Superintendent Craig has recently begun sharing initial proposals to rezone students in eight of Hoover’s ten elementary schools. One of the reasons given for the need to rezone is the under-utilization of Trace Crossings Elementary School. The building has housed as many as 1,000 students, but enrollment for the 2013-2014 school year was 488 students. The student body was split into two schools in 2004 and rose to a peak of 619 students in 2010-2011. Current enrollment reflects a 20% decline since that year.
Do test scores have anything to do with that under utilization? Have test scores influenced movement away from Trace Crossings?
Emotions were high at the August board of education meeting and it was obvious that test scores were not far from most folks’ minds.
One parent expressed her concern that property values in her neighborhood would be affected if they were rezoned away from their current school and into the Trace Crossings zone. “We have a lot of very concerned and upset people in our neighborhood.”
At that same meeting, the President of Trace Crossings PTO stepped to the podium and did her part to let people know that while test scores did drop a couple of years ago, they have since improved.
For the principal, Bice’s affirmation that the drop in test scores was caused by students not completing part 1 of the test is helpful. She acknowledges, though, that unless the community learns of the investigation and the preliminary findings, the failing AYP label is still there.
The residual effects of that label have been painfully apparent in community discussions of rezoning.
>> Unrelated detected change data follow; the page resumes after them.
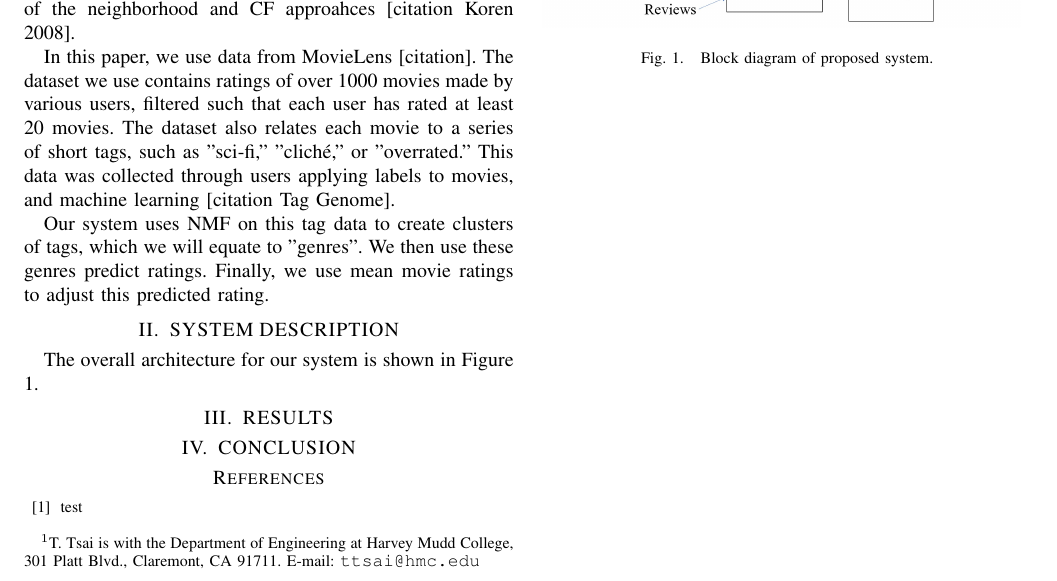
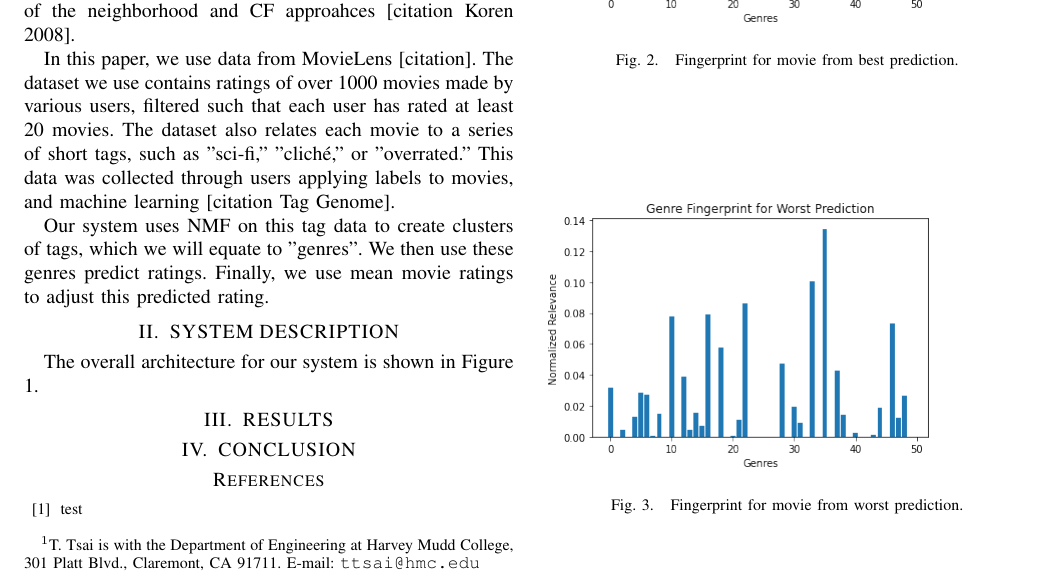
Before and after one commit to claires99/movie-rating-predictor, a LaTeX paper (root.tex): part of the page, cut so that both start at the same text. The pictures show the PDF file root.pdf that the author committed with the source.

Commit message:
Figures added to paper

```diff
--- a/root.tex
+++ b/root.tex
@@ -83,6 +83,15 @@ The overall architecture for our system is shown in Figure 1.
 
 
 \section{RESULTS}
+\begin{figure}[h]
+   \includegraphics[scale=0.5]{./figs/bestfingerprint.png}
+   \caption{Fingerprint for movie from best prediction.}
+\end{figure}
+
+\begin{figure}[h]
+   \includegraphics[scale=0.5]{./figs/worstfingerprint.png}
+   \caption{Fingerprint for movie from worst prediction.}
+\end{figure}
 
 \section{CONCLUSION}
 
```
Also changed, not shown: root.pdf, root.tex (2 more changed lines).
Craig, Dodson, and Barber have had many opportunities to share the results of the ALSDE’s investigation but have not done so.
I can’t tell you whether timing was the problem or whether math instruction was really the issue. No one can at this point. Because the investigation was never completed.
According to sources at the ALSDE, those answer sheets are still being stored and could be reviewed if district officials chose to do so.
The final question that I asked Dodson in the email sent nearly two weeks ago was this: Would you be willing now to request a full investigation into the 2011-2012 test results at Trace Crossings Elementary School using the remedy that the statistician recommended? I’m still waiting on a reply.
In this document, created for Trace Crossings’ accreditation purposes in January of this year, school officials made the following statement:
Repairing trust and respect for school personnel, programs, and practices continues to be a major focus for school personnel and parents/community.
Could that trust and respect be repaired if school officials re-opened the investigation to find out, once and for all, what really happened?
More Data If You’d Like to See It
Here’s some more test score stuff to poke through if you’re interested. As you review it, remember that while test scores are the only objective measure communities have by which to measure the success of their neighborhood school, it is only one measure.
The Full ARMT Tables
The Changes in 2011-2012